Conclusion
The Axus FiT500 has opened my eyes to the world of RAID. Not only can it increase your available hard drive storage space by grouping all the disks together, but it can also act as a redundant system to help ensure data loss is kept to a minimal.

Axus FiT RAID 500 Storage Device Axus FiT RAID 500 Storage Device

I love the design of the Axus FiT500. It sits on my desk without adding to the clutter. It isn’t bulky nor has too big of a footprint. When it is on and when data is being read/written to, the noise is kept to a minimal. The external fan at the back is also very quiet and if it breaks (fans to break down overtime), it is easy to replace as Axus did not choose to go with some permanent, proprietary solution.

Installation and set up was simple. Yes it does require a screwdriver, but mounting the drives to the rails/drawers is easy and quick. Once they are mounted you just slide the drive in and click it into place.

The Axus FiT500 and the FiTManager takes away the fear (at least mine) of setting up a RAID system.  Close to being a one-touch interface for setup using the provided software made the experience of using this smooth and without headache. You could even opt to leave the software out of the equation and have the FiT500 do everything for you by selecting the appropriate dial setting at the back, though I tend to like graphical interfaces.

The connection interface options that this particular enclosure came with (USB and eSATA) allows for adding more functionality to your existing computer without the need to open it up and fiddle with the guts. If your computer does have eSATA ability I would highly recommend going that route instead of using the USB option.  The Fit500 does come with an eSATA header bracket and cable so there isn’t anything extra to buy. I also noticed that after I installed the bracket for the eSATA connector that I already had a spare eSATA port on the back. Oh well, the more the merrier!

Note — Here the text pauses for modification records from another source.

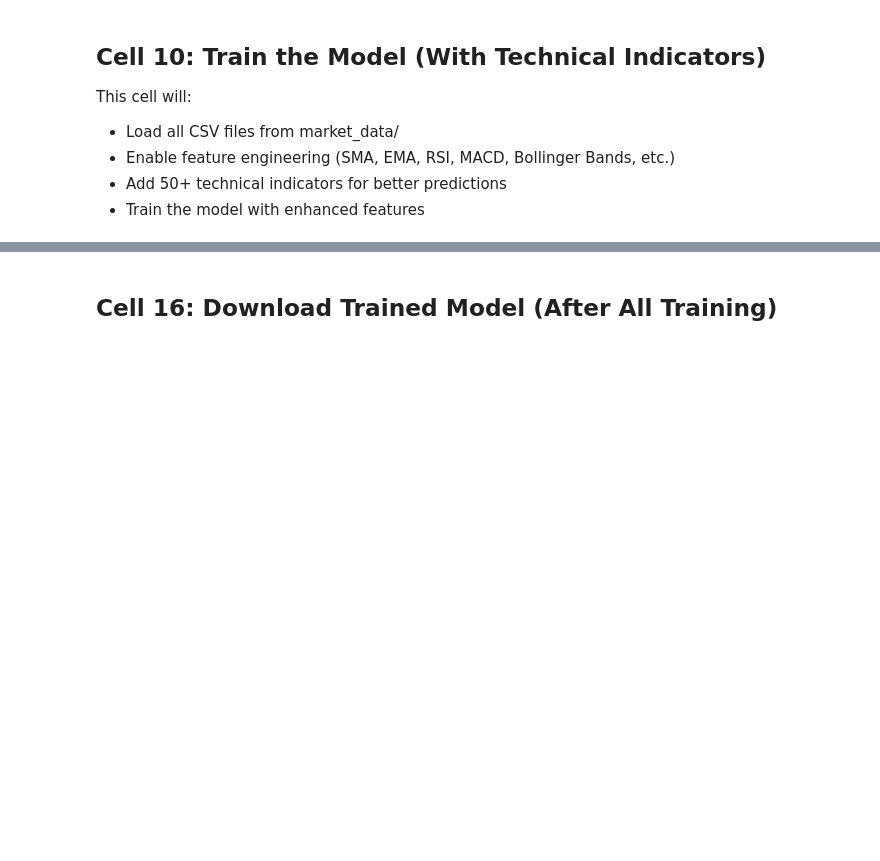
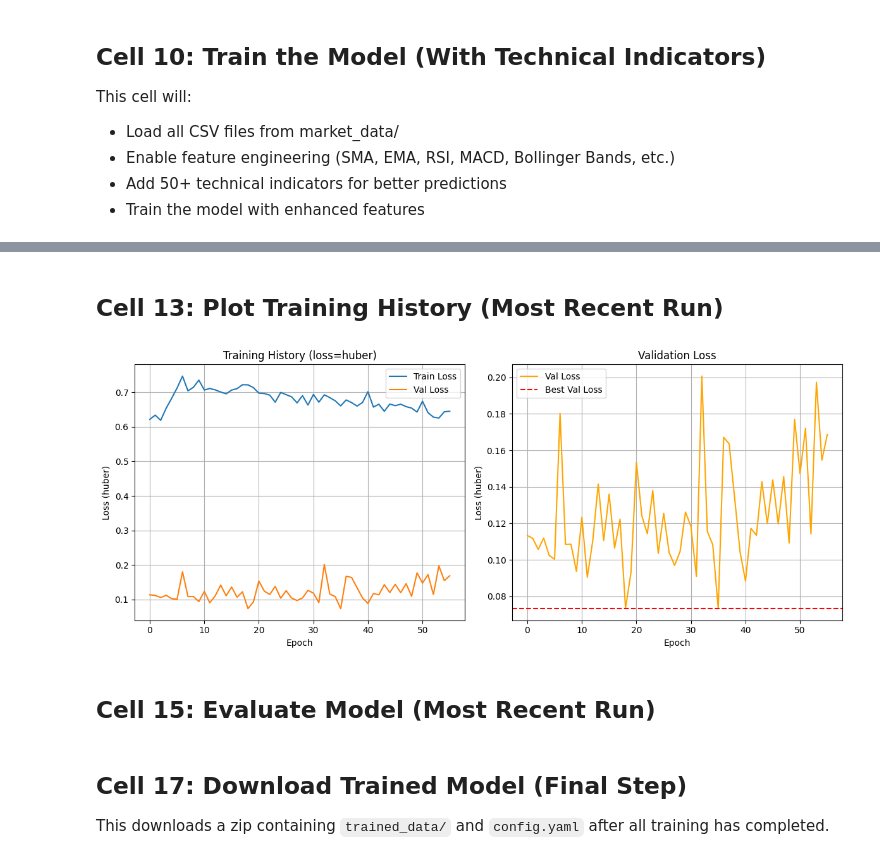
Before and after one commit to Raynergy-svg/ml_engine, a Jupyter notebook: colab_train.ipynb, the cells around one changed output, grey strips where cells are left out. Saved outputs shown, nothing was run; the diff lists cells and outputs as text; code cells hidden in the pictures; blank space fills up the shorter version.

```diff
--- a/colab_train.ipynb
+++ b/colab_train.ipynb
@@ -254,0 +310,42 @@ Validation Metrics:
+# %% [markdown]
+## Cell 13: Plot Training History (Most Recent Run)
+# %%
+import matplotlib.pyplot as plt
+
+loss_type = str(config.get("loss_type", "mse")).lower()
+train_losses = result.get("train_losses", [])
+val_losses = result.get("val_losses", [])
+best_val_loss = result.get("best_val_loss", None)
+
+if not train_losses:
+    raise ValueError("Missing training history in `result`. Run training first.")
+
+plt.figure(figsize=(12, 5))
+
+plt.subplot(1, 2, 1)
+plt.plot(train_losses, label="Train Loss")
+if val_losses:
+    plt.plot(val_losses, label="Val Loss")
+plt.xlabel("Epoch")
+plt.ylabel(f"Loss ({loss_type})")
+plt.title(f"Training History (loss={loss_type})")
+plt.legend()
+plt.grid(True)
+
+plt.subplot(1, 2, 2)
+if val_losses:
+    plt.plot(val_losses, label="Val Loss", color="orange")
+    if best_val_loss is not None:
+        plt.axhline(y=best_val_loss, color="r", linestyle="--", label="Best Val Loss")
+    plt.legend()
+plt.xlabel("Epoch")
+plt.ylabel(f"Loss ({loss_type})")
+plt.title("Validation Loss")
+plt.grid(True)
+
+plt.tight_layout()
+plt.show()
+# %% [output]
+[figure, added]
+# %% [markdown]
+## Cell 15: Evaluate Model (Most Recent Run)
@@ -255,4 +370,6 @@ Validation Metrics:
 # %% [markdown]
-## Cell 16: Download Trained Model (After All Training)
+## Cell 17: Download Trained Model (Final Step)
+
+This downloads a zip containing `trained_data/` and `config.yaml` after all training has completed.
 # %%
 from google.colab import files
```
Also changed, not shown: parts of 13 cells of this notebook.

The performance is what I would expect from an array of hard drives. The read/write speeds in the various configurations assured me that the enclosure was doing its job properly.

Granted I didn’t have any drive failures while using the FiT500 but I wasn’t expecting any either. I guess time will tell to find out how it handles a drive failure, but hopefully I never have to see that. I haven’t seen a drive fail (none of mine anyway) throughout my computing history.

The only downside I would see is that fact that once you’ve created the RAID array of your choice, you do have to manually initialize the drive. At least Windows for me wouldn’t automatically prompt me to do so. After that, you are good to go!

On a side note, please remember that if you decide to change the RAID setup, you will lose any data that you have on your disks.

If you’re looking for a great way to add storage to your current existing system, perhaps add a bit of data redundancy as well, then I highly recommend checking out the Axus FiT500. If 5 drives are too many for you, then you can check out its smaller brother, the Axus FiT300 which has 3 drive bays but the same functionally as the 5-drive design. Though, having the ability to add up to 5 drives, for me, is a great option. Imagine using x5 2-Terabyte drives!

Pros:

  • Compact Design
  • Ease of Installation & Setup
  • No need to use software
  • Multiple RAID Configurations
  • USB & eSATA connectivity
  • Quiet operation

Cons:

  • Price
  • Remember to initialize drive after setting up RAID configuration